He suffered the injury while attending the U.S. Military Academy Preparatory School in 1984 but played football the next year at the University of San Diego. In 2012 he filed a claim with the Veterans Affairs office to get the special status as a service-disable veteran.
His special status helped get his company Signet Computers (renamed Strong Castle in 2013) contracts worth up to $500 million but also drew the scrutiny of the House Oversight and Government Reform Committee.
But on April 1 the 43-year-old Castillo was arrested by the Loudon County Sheriff’s office and is being charged with the murder of his estranged wife. The charge is first-degree murder.
The victim, Michelle G. Castillo, was found dead in her home on March 20th by police checking on her wellbeing.
“During the investigation the Loudoun County Sheriff’s Office executed multiple search warrants at two locations and conducted door-to-door canvasses throughout the area,” according to the Loudon County Sheriff’s office.
Once approved, the disability enabled Castillo’s company access to government set-asides through VA’s Service-Disabled Veteran-Owned Small Business program.
Castillo told a VA examiner weighing the company’s application for entry into the special set-aside program about the “crosses I bear due to my service to our great country,” according to the House report.
He later told congressional investigators that his injury was debilitating over the years and that he’d had three foot fusions. Had Castillo completed his year at the preparatory school without injury, he wouldn’t have been considered a veteran, but a VA official told House investigators that cadets injured at school become veterans due to service-connected disability, the report said.
The House report also found Castillo’s newly purchased company had no experience with the IRS, but it still won lucrative information technology contracts worth up to $500 million in part because of its status as a HUBZone contractor and Castillo’s relationship with a top IRS contracting official.
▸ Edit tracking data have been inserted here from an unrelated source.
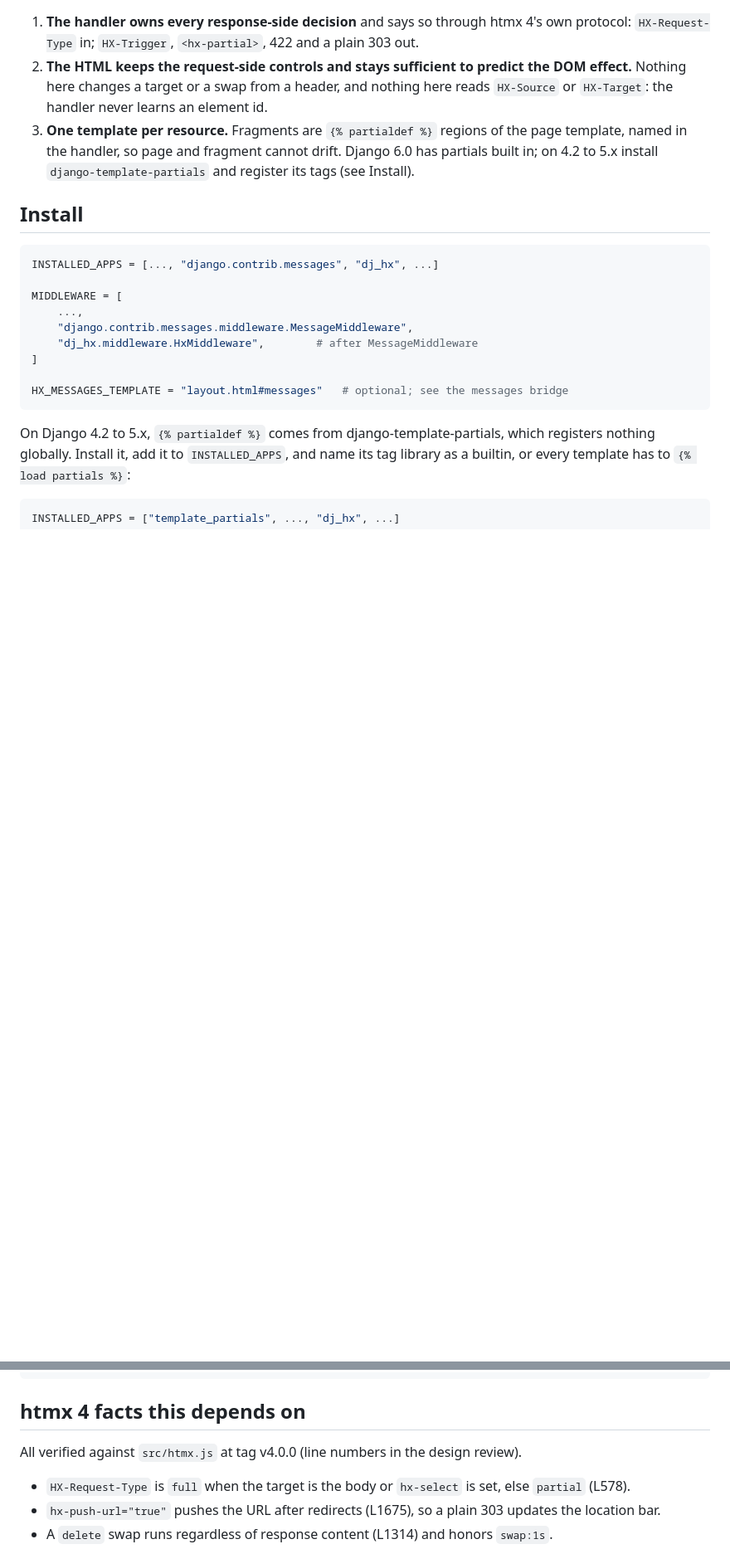
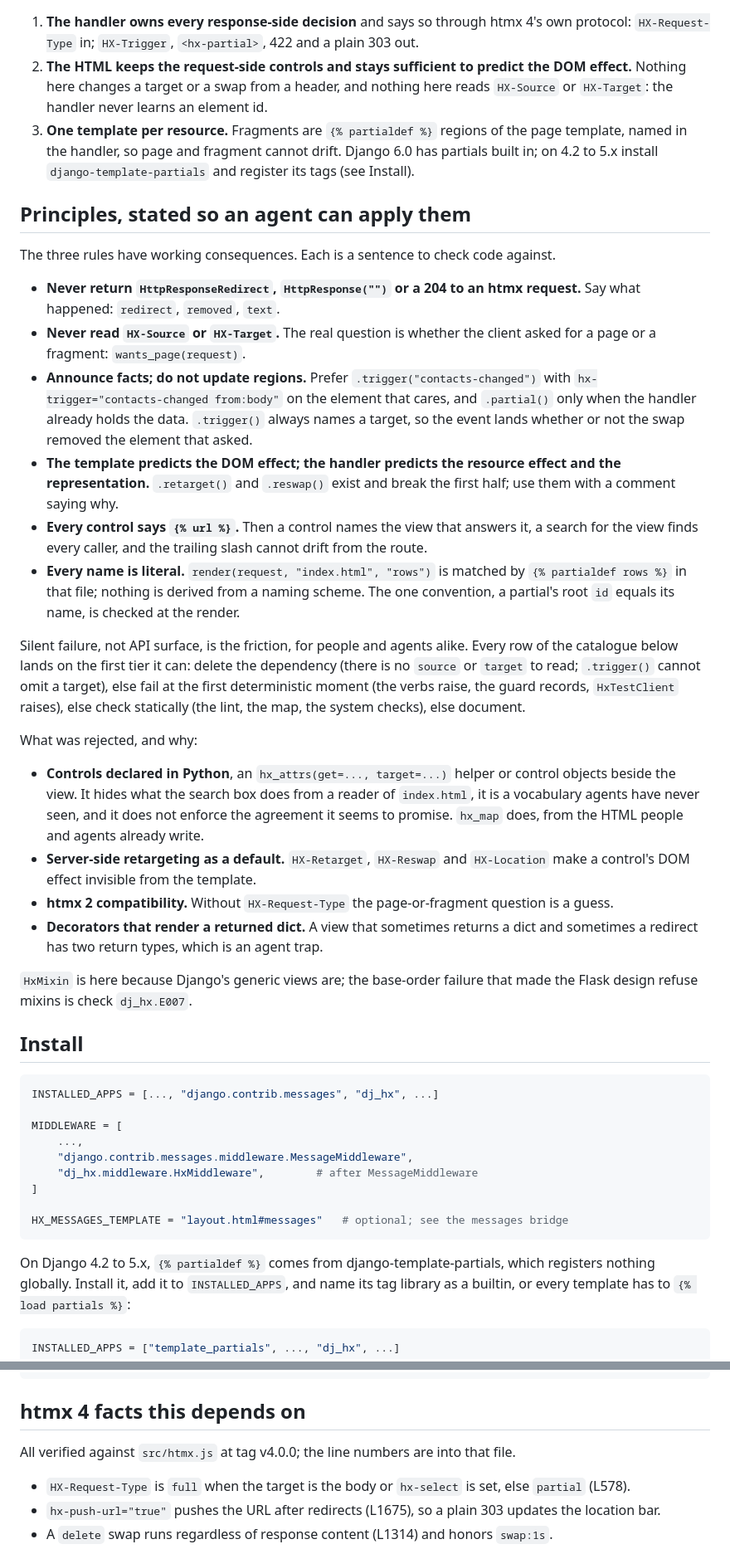
Before and after one commit to codetalcott/dj-hx, a Markdown page: README.md, 2 parts joined by grey strips. Shown at 83% size. Rendered like a GitHub page; blank space fills up the shorter version.

Commit message:
Put the design's principles in the README instead of citing the design document
The working rules, the traceability conventions, the tier order and the
rejected shapes, in the README's own words. The htmx 4 facts now cite the
source file directly rather than a review that is not published.

Co-Authored-By: Claude Fable 5.1 <noreply@anthropic.com>

```diff
--- a/README.md
+++ b/README.md
@@ -52,6 +52,55 @@ stance.
    the page template, named in the handler, so page and fragment cannot drift.
    Django 6.0 has partials built in; on 4.2 to 5.x install
    `django-template-partials` and register its tags (see Install).
+
+## Principles, stated so an agent can apply them
+
+The three rules have working consequences. Each is a sentence to check code
+against.
+
+- **Never return `HttpResponseRedirect`, `HttpResponse("")` or a 204 to an
+  htmx request.** Say what happened: `redirect`, `removed`, `text`.
+- **Never read `HX-Source` or `HX-Target`.** The real question is whether the
+  client asked for a page or a fragment: `wants_page(request)`.
+- **Announce facts; do not update regions.** Prefer `.trigger("contacts-changed")`
+  with `hx-trigger="contacts-changed from:body"` on the element that cares, and
+  `.partial()` only when the handler already holds the data. `.trigger()` always
+  names a target, so the event lands whether or not the swap removed the element
+  that asked.
+- **The template predicts the DOM effect; the handler predicts the resource
+  effect and the representation.** `.retarget()` and `.reswap()` exist and break
+  the first half; use them with a comment saying why.
+- **Every control says `{% url %}`.** Then a control names the view that answers
+  it, a search for the view finds every caller, and the trailing slash cannot
+  drift from the route.
+- **Every name is literal.** `render(request, "index.html", "rows")` is matched
+  by `{% partialdef rows %}` in that file; nothing is derived from a naming
+  scheme. The one convention, a partial's root `id` equals its name, is checked
+  at the render.
+
+Silent failure, not API surface, is the friction, for people and agents alike.
+Every row of the catalogue below lands on the first tier it can: delete the
+dependency (there is no `source` or `target` to read; `.trigger()` cannot omit
+a target), else fail at the first deterministic moment (the verbs raise, the
+guard records, `HxTestClient` raises), else check statically (the lint, the
+map, the system checks), else document.
+
+What was rejected, and why:
+
+- **Controls declared in Python**, an `hx_attrs(get=..., target=...)` helper or
+  control objects beside the view. It hides what the search box does from a
+  reader of `index.html`, it is a vocabulary agents have never seen, and it does
+  not enforce the agreement it seems to promise. `hx_map` does, from the HTML
+  people and agents already write.
+- **Server-side retargeting as a default.** `HX-Retarget`, `HX-Reswap` and
+  `HX-Location` make a control's DOM effect invisible from the template.
+- **htmx 2 compatibility.** Without `HX-Request-Type` the page-or-fragment
+  question is a guess.
+- **Decorators that render a returned dict.** A view that sometimes returns a
+  dict and sometimes a redirect has two return types, which is an agent trap.
+
+`HxMixin` is here because Django's generic views are; the base-order failure
+that made the Flask design refuse mixins is check `dj_hx.E007`.
 
 ## Install
 
@@ -227,8 +276,8 @@ python tools/sync_shared.py                # refresh the vendored core from hx-f
 
 ## htmx 4 facts this depends on
 
-All verified against `src/htmx.js` at tag v4.0.0 (line numbers in the design
-review).
+All verified against `src/htmx.js` at tag v4.0.0; the line numbers are into
+that file.
 
 - `HX-Request-Type` is `full` when the target is the body or `hx-select` is set, else `partial` (L578).
 - `hx-push-url="true"` pushes the URL after redirects (L1675), so a plain 303 updates the location bar.
```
Under Small Business Administration rules, a HUBZone, or Historically Underutilized Business Zone, designation gives contractors an edge in competing for federal work if they’re based in certain economically distressed areas.